Eric Stoltz was originally cast as Marty McFly, but changed because he didn't act enough like a teenager. Stoltz had already filmed two weeks as Marty McFly, before Michael J. Fox came in and can still be seen in one scene of the film. When the Libyans shoot at Marty and he dives into the car, the person actually diving into the DeLorean IS Eric Stoltz.

Farmer Peabody's son is named Sherman. Sherman was the name of the little boy time traveler in one segment of Jay Ward's cartoon show, "Bullwinkle Show, The" (1961). The dog who owned his time machine was named Mr. Peabody.

Back to the Future II:
Filmed at the same time as Back to the Future Part III (1990). In the five years since the original was made, Michael J. Fox had forgotten how to ride a skateboard.

In 2015, several cars from other sci-fi movies can be seen, including a Spinner from Blade Runner and the StarCar from The Last Starfighter. Other cars seen are (highly) modified Ford Probes and Mustangs, as well as concept cars.

In the alternate timeline, George McFly is murdered on March 15th - the ides of March.

Back to the Future III:
When Doc and Marty are at the drive-in preparing the DeLorean for the trip to 1885, Marty mentions Clint Eastwood and Doc replies "Clint who?". In this shot, there is a movie poster on the drive-in's wall showcasing the movie Revenge of the Creature (1955) which features an appearance by a young Clint Eastwood.

The futuristic looking cab that takes 'old Biff' to the DeLorean, whilst it is parked near Marty & Jennifer's 2015 home, is a Citroen DS. This car went into production in October 1955, so it could, conceivably, have appeared in the original movie. The same car appears as a wreck in the 'alternative' 1985.

More trivia


Back to the Future:
In 1955 Marty plays a Gibson ES-355, a model which didn't exist until 1959.

The episode of The Honeymooners that Lorraine's family watches wasn't shown until 31st December, 1955, yet is seen in November 1955.

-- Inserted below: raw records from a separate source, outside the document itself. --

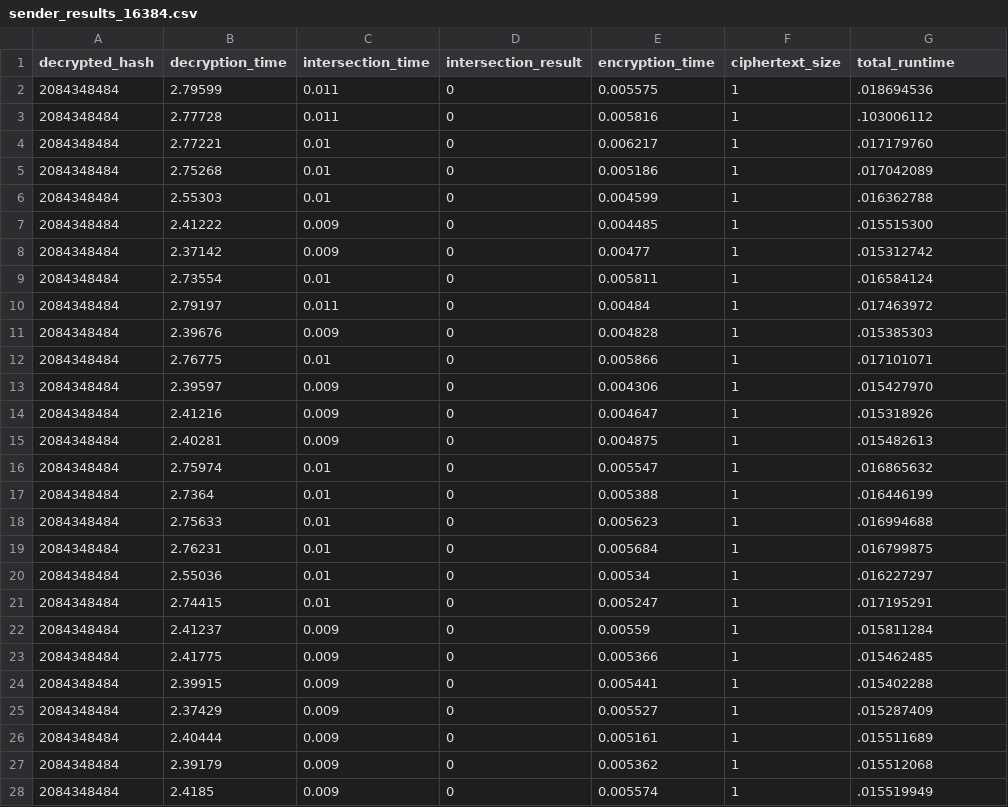
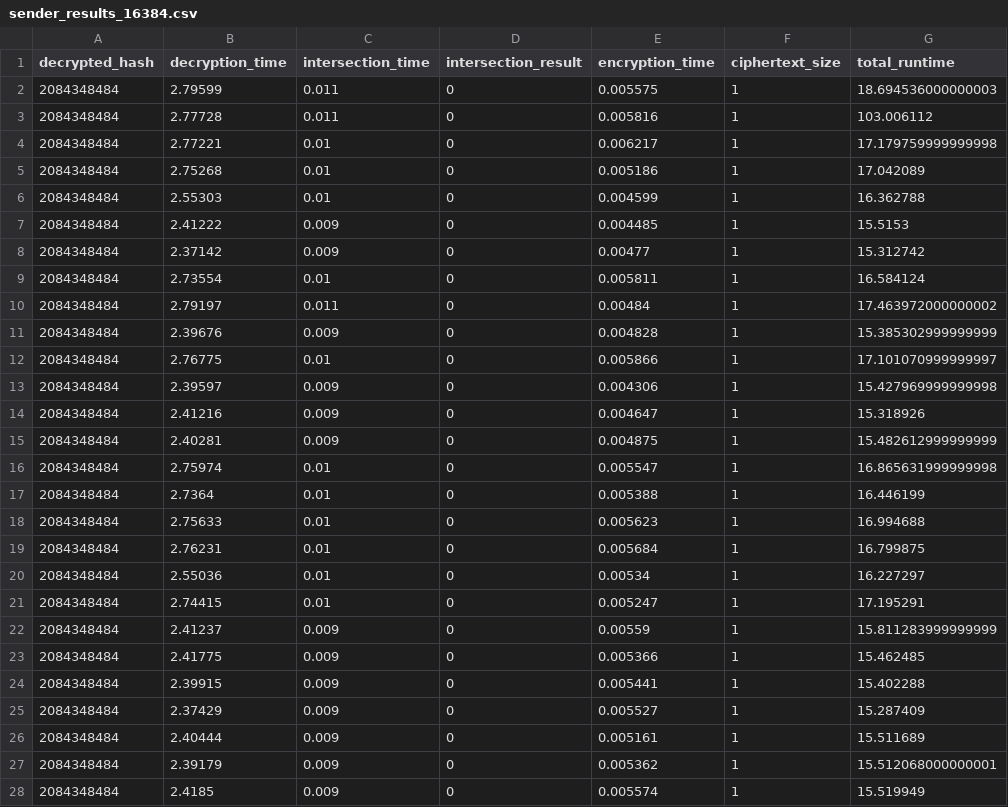
Before and after one commit to n7koirala/SGX-Biometrics-Privacy, a CSV file: PP_record_linkage/data/sender_results_16384.csv, drawn as a sheet; only a part is shown; the diff covers the shown part only.

Commit message:
Fixed time unit for total runtime to ms.

```diff
--- a/PP_record_linkage/data/sender_results_16384.csv
+++ b/PP_record_linkage/data/sender_results_16384.csv
@@ -1,28 +1,28 @@
 decrypted_hash,decryption_time,intersection_time,intersection_result,encryption_time,ciphertext_size,total_runtime
-2084348484,2.79599,0.011,0,0.005575,1,.018694536
-2084348484,2.77728,0.011,0,0.005816,1,.103006112
-2084348484,2.77221,0.01,0,0.006217,1,.017179760
-2084348484,2.75268,0.01,0,0.005186,1,.017042089
-2084348484,2.55303,0.01,0,0.004599,1,.016362788
-2084348484,2.41222,0.009,0,0.004485,1,.015515300
-2084348484,2.37142,0.009,0,0.00477,1,.015312742
-2084348484,2.73554,0.01,0,0.005811,1,.016584124
-2084348484,2.79197,0.011,0,0.00484,1,.017463972
-2084348484,2.39676,0.009,0,0.004828,1,.015385303
-2084348484,2.76775,0.01,0,0.005866,1,.017101071
-2084348484,2.39597,0.009,0,0.004306,1,.015427970
-2084348484,2.41216,0.009,0,0.004647,1,.015318926
-2084348484,2.40281,0.009,0,0.004875,1,.015482613
-2084348484,2.75974,0.01,0,0.005547,1,.016865632
-2084348484,2.7364,0.01,0,0.005388,1,.016446199
-2084348484,2.75633,0.01,0,0.005623,1,.016994688
-2084348484,2.76231,0.01,0,0.005684,1,.016799875
-2084348484,2.55036,0.01,0,0.00534,1,.016227297
-2084348484,2.74415,0.01,0,0.005247,1,.017195291
-2084348484,2.41237,0.009,0,0.00559,1,.015811284
-2084348484,2.41775,0.009,0,0.005366,1,.015462485
-2084348484,2.39915,0.009,0,0.005441,1,.015402288
-2084348484,2.37429,0.009,0,0.005527,1,.015287409
-2084348484,2.40444,0.009,0,0.005161,1,.015511689
-2084348484,2.39179,0.009,0,0.005362,1,.015512068
-2084348484,2.4185,0.009,0,0.005574,1,.015519949
+2084348484,2.79599,0.011,0,0.005575,1,18.694536000000003
+2084348484,2.77728,0.011,0,0.005816,1,103.006112
+2084348484,2.77221,0.01,0,0.006217,1,17.179759999999998
+2084348484,2.75268,0.01,0,0.005186,1,17.042089
+2084348484,2.55303,0.01,0,0.004599,1,16.362788
+2084348484,2.41222,0.009,0,0.004485,1,15.5153
+2084348484,2.37142,0.009,0,0.00477,1,15.312742
+2084348484,2.73554,0.01,0,0.005811,1,16.584124
+2084348484,2.79197,0.011,0,0.00484,1,17.463972000000002
+2084348484,2.39676,0.009,0,0.004828,1,15.385302999999999
+2084348484,2.76775,0.01,0,0.005866,1,17.101070999999997
+2084348484,2.39597,0.009,0,0.004306,1,15.427969999999998
+2084348484,2.41216,0.009,0,0.004647,1,15.318926
+2084348484,2.40281,0.009,0,0.004875,1,15.482612999999999
+2084348484,2.75974,0.01,0,0.005547,1,16.865631999999998
+2084348484,2.7364,0.01,0,0.005388,1,16.446199
+2084348484,2.75633,0.01,0,0.005623,1,16.994688
+2084348484,2.76231,0.01,0,0.005684,1,16.799875
+2084348484,2.55036,0.01,0,0.00534,1,16.227297
+2084348484,2.74415,0.01,0,0.005247,1,17.195291
+2084348484,2.41237,0.009,0,0.00559,1,15.811283999999999
+2084348484,2.41775,0.009,0,0.005366,1,15.462485
+2084348484,2.39915,0.009,0,0.005441,1,15.402288
+2084348484,2.37429,0.009,0,0.005527,1,15.287409
+2084348484,2.40444,0.009,0,0.005161,1,15.511689
+2084348484,2.39179,0.009,0,0.005362,1,15.512068000000001
+2084348484,2.4185,0.009,0,0.005574,1,15.519949
```
Also changed, not shown: 23 edited cells elsewhere in this file, PP_record_linkage/data/sender_results_131072.csv, PP_record_linkage/data/sender_results_262144.csv, 15 other files.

Back to the Future II:
Doc says "This is our exit" when they are exiting the futuristic freeway. He turns the steering wheel counter-clockwise, but in the next shot, the car is exiting to the right of the freeway.

Back to the Future III:
The train takes a full minute to traverse the last quarter-mile of track, corresponding to a speed of 15 mph, nowhere near 88 mph.

The complex logic and conflicting theories of time travel have resulted in a great many potential plot holes, especially when the movie is viewed in the context of the whole trilogy.

More goofs

The DeLorean from Back to the Future II Christopher Lloyd in Back to the Future